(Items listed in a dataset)
↓

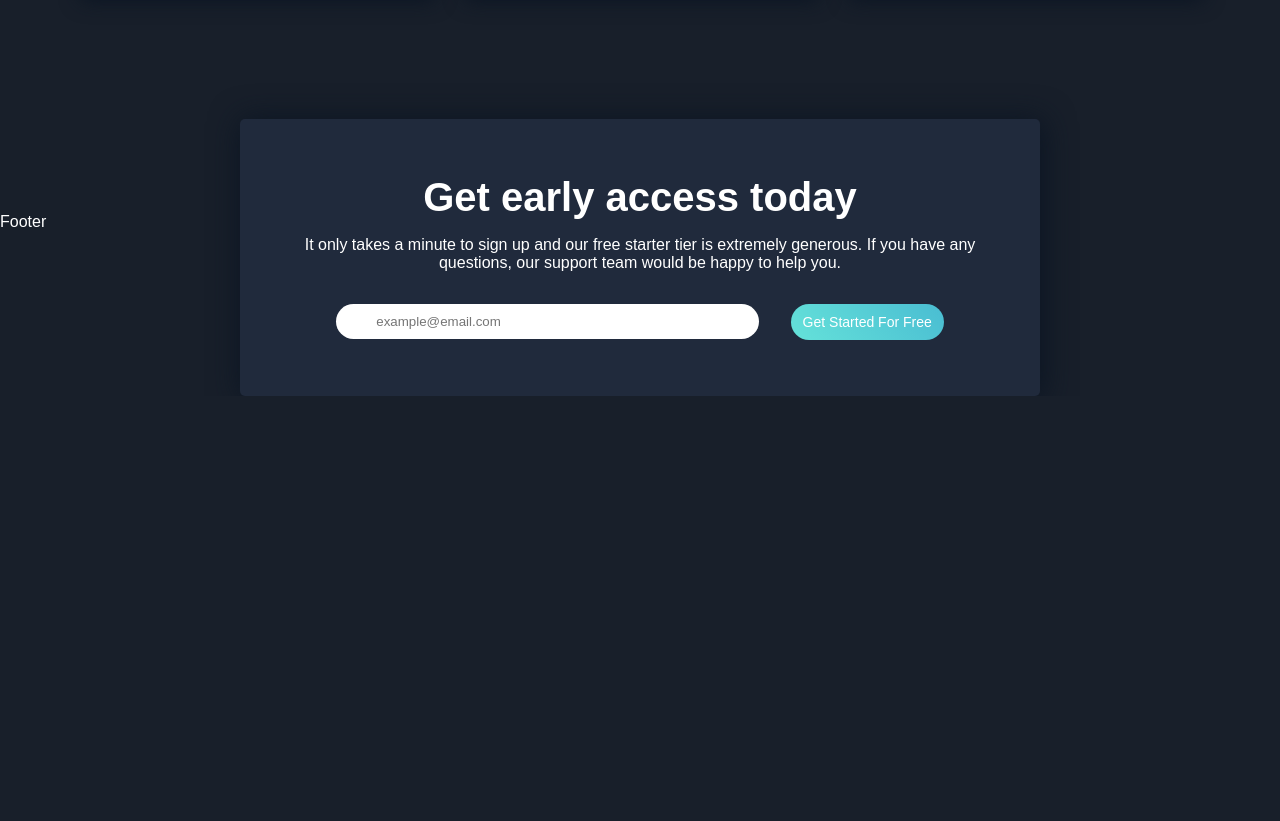
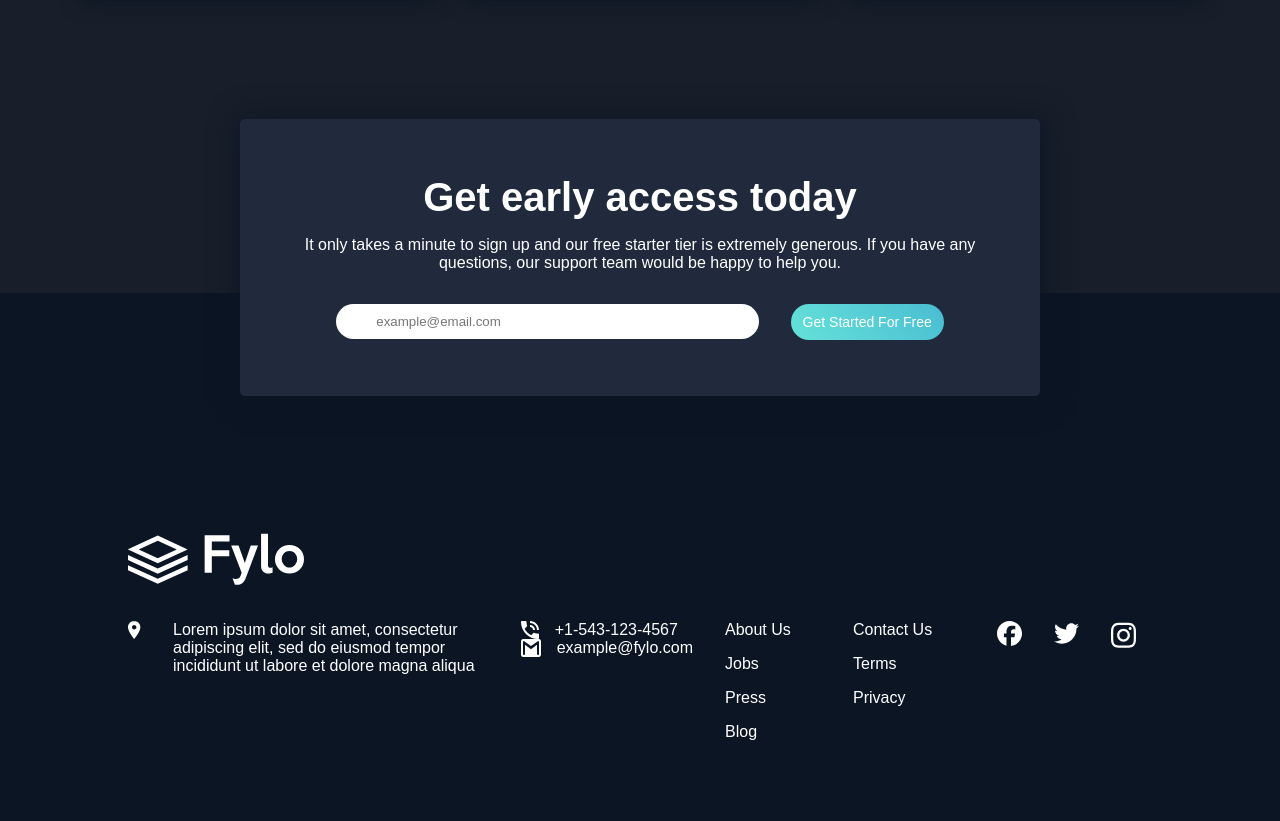
Before and after one commit to 2giosangmitom/fylo-landing-page, an Astro site: page / in a window 1280 px wide. Shown: the part 2773-3594 px from the top of the page. Before the commit the page ends 3169 px from the top, so only its background shows below. Built offline with nearby package versions, Linux system fonts and the light colour scheme; Astro itself is replaced by a stand-in of ours.

Commit message:
feat: add `TheFooter`

```diff
--- a/src/components/TheFooter.vue
+++ b/src/components/TheFooter.vue
@@ -1,3 +1,165 @@
+<script setup lang="ts">
+import logo from '../assets/images/logo.svg';
+import location from '../assets/images/icon-location.svg';
+import phone from '../assets/images/icon-phone.svg';
+import email from '../assets/images/icon-email.svg';
+</script>
+
 <template>
-  <footer>Footer</footer>
+  <footer id="footer">
+    <div class="footer__logo">
+      <img v-bind:src="logo.src" />
+    </div>
+
+    <div class="footer__location">
+      <div>
+        <img v-bind:src="location.src" />
+      </div>
+      <p>
+        Lorem ipsum dolor sit amet, consectetur adipiscing elit, sed do eiusmod tempor incididunt ut labore et dolore
+        magna aliqua
+      </p>
+    </div>
+
+    <div class="footer__contact">
+      <div class="contact__item">
+        <img v-bind:src="phone.src" />
+        <p>+1-543-123-4567</p>
+      </div>
+      <div class="contact__item">
+        <img v-bind:src="email.src" />
+        <p>example@fylo.com</p>
+      </div>
+    </div>
+
+    <div class="footer__links">
+      <div class="links__list">
+        <a href="#">About Us</a>
+        <a href="#">Jobs</a>
+        <a href="#">Press</a>
+        <a href="#">Blog</a>
+      </div>
+      <div class="links__list">
+        <a href="#">Contact Us</a>
+        <a href="#">Terms</a>
+        <a href="#">Privacy</a>
+      </div>
+    </div>
+
+    <div class="footer__socials">
+      <div class="socials__item">
+        <a href="#" class="icon-link">
+          <svg xmlns="http://www.w3.org/2000/svg" viewBox="0 0 512 512" width="25">
+            <path
+              fill="currentColor"
+              d="M512 256C512 114.6 397.4 0 256 0S0 114.6 0 256C0 376 82.7 476.8 194.2 504.5V334.2H141.4V256h52.8V222.3c0-87.1 39.4-127.5 125-127.5c16.2 0 44.2 3.2 55.7 6.4V172c-6-.6-16.5-1-29.6-1c-42 0-58.2 15.9-58.2 57.2V256h83.6l-14.4 78.2H287V510.1C413.8 494.8 512 386.9 512 256h0z"
+            />
+          </svg>
+        </a>
+      </div>
+
+      <div class="socials__item">
+        <a href="#" class="icon-link">
+          <svg xmlns="http://www.w3.org/2000/svg" viewBox="0 0 512 512" width="25">
+            <path
+              fill="currentColor"
+              d="M459.4 151.7c.3 4.5 .3 9.1 .3 13.6 0 138.7-105.6 298.6-298.6 298.6-59.5 0-114.7-17.2-161.1-47.1 8.4 1 16.6 1.3 25.3 1.3 49.1 0 94.2-16.6 130.3-44.8-46.1-1-84.8-31.2-98.1-72.8 6.5 1 13 1.6 19.8 1.6 9.4 0 18.8-1.3 27.6-3.6-48.1-9.7-84.1-52-84.1-103v-1.3c14 7.8 30.2 12.7 47.4 13.3-28.3-18.8-46.8-51-46.8-87.4 0-19.5 5.2-37.4 14.3-53 51.7 63.7 129.3 105.3 216.4 109.8-1.6-7.8-2.6-15.9-2.6-24 0-57.8 46.8-104.9 104.9-104.9 30.2 0 57.5 12.7 76.7 33.1 23.7-4.5 46.5-13.3 66.6-25.3-7.8 24.4-24.4 44.8-46.1 57.8 21.1-2.3 41.6-8.1 60.4-16.2-14.3 20.8-32.2 39.3-52.6 54.3z"
+            />
+          </svg>
+        </a>
+      </div>
+
+      <div class="socials__item">
+        <a href="#" class="icon-link">
+          <svg xmlns="http://www.w3.org/2000/svg" viewBox="0 0 448 512" width="25">
+            <path
+              fill="currentColor"
+              d="M224.1 141c-63.6 0-114.9 51.3-114.9 114.9s51.3 114.9 114.9 114.9S339 319.5 339 255.9 287.7 141 224.1 141zm0 189.6c-41.1 0-74.7-33.5-74.7-74.7s33.5-74.7 74.7-74.7 74.7 33.5 74.7 74.7-33.6 74.7-74.7 74.7zm146.4-194.3c0 14.9-12 26.8-26.8 26.8-14.9 0-26.8-12-26.8-26.8s12-26.8 26.8-26.8 26.8 12 26.8 26.8zm76.1 27.2c-1.7-35.9-9.9-67.7-36.2-93.9-26.2-26.2-58-34.4-93.9-36.2-37-2.1-147.9-2.1-184.9 0-35.8 1.7-67.6 9.9-93.9 36.1s-34.4 58-36.2 93.9c-2.1 37-2.1 147.9 0 184.9 1.7 35.9 9.9 67.7 36.2 93.9s58 34.4 93.9 36.2c37 2.1 147.9 2.1 184.9 0 35.9-1.7 67.7-9.9 93.9-36.2 26.2-26.2 34.4-58 36.2-93.9 2.1-37 2.1-147.8 0-184.8zM398.8 388c-7.8 19.6-22.9 34.7-42.6 42.6-29.5 11.7-99.5 9-132.1 9s-102.7 2.6-132.1-9c-19.6-7.8-34.7-22.9-42.6-42.6-11.7-29.5-9-99.5-9-132.1s-2.6-102.7 9-132.1c7.8-19.6 22.9-34.7 42.6-42.6 29.5-11.7 99.5-9 132.1-9s102.7-2.6 132.1 9c19.6 7.8 34.7 22.9 42.6 42.6 11.7 29.5 9 99.5 9 132.1s2.7 102.7-9 132.1z"
+            />
+          </svg>
+        </a>
+      </div>
+    </div>
+  </footer>
 </template>
+
+<style scoped lang="scss">
+#footer {
+  margin-top: 5rem;
+  padding: 15rem 8rem 5rem 8rem;
+  display: grid;
+  gap: 2rem;
+  background-color: $primary-color-dark-blue-3;
+  grid-template-columns: repeat(4, auto);
+  grid-template-areas: 'logo logo logo logo' 'location contact links socials';
+}
+
+.footter__logo {
+  grid-area: logo;
+}
+
+.footer__location {
+  grid-area: location;
+  display: flex;
+  flex-direction: row;
+  justify-content: flex-start;
+  p {
+    margin-left: 2rem;
+    max-width: 20rem;
+  }
+}
+
+.footer__contact {
+  grid-area: contact;
+  display: flex;
+  flex-direction: column;
+}
+
+.contact__item {
+  display: inline-flex;
+  p {
+    margin-left: 1rem;
+  }
+}
+
+.footer__links {
+  grid-area: links;
+  display: grid;
+  gap: 2rem;
+  grid-template-columns: repeat(2, 1fr);
+  margin-left: auto;
+  margin-right: 0;
+  a {
+    text-decoration: none;
+    color: $neutral-color-white;
+    width: 6rem;
+    &:hover {
+      font-weight: bold;
+    }
+  }
+}
+
+.links__list {
+  display: flex;
+  flex-direction: column;
+  gap: 1rem;
+}
+
+.footer__socials {
+  grid-area: socials;
+  margin-left: auto;
+  margin-right: 0;
+  display: inline-flex;
+}
+
+.socials__item {
+  margin: 0 1rem;
+  svg {
+    color: $neutral-color-white;
+    &:hover {
+      transition-duration: 300ms;
+      color: $accent-color-cyan;
+    }
+  }
+}
+</style>
```
Also changed, not shown: src/assets/images/icon-email.svg (added), src/assets/images/icon-location.svg (added), src/assets/images/icon-phone.svg (added).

↑

● Exercise goal:
A single number is needed: the count of lines in the records that include "import".

● Response below:
4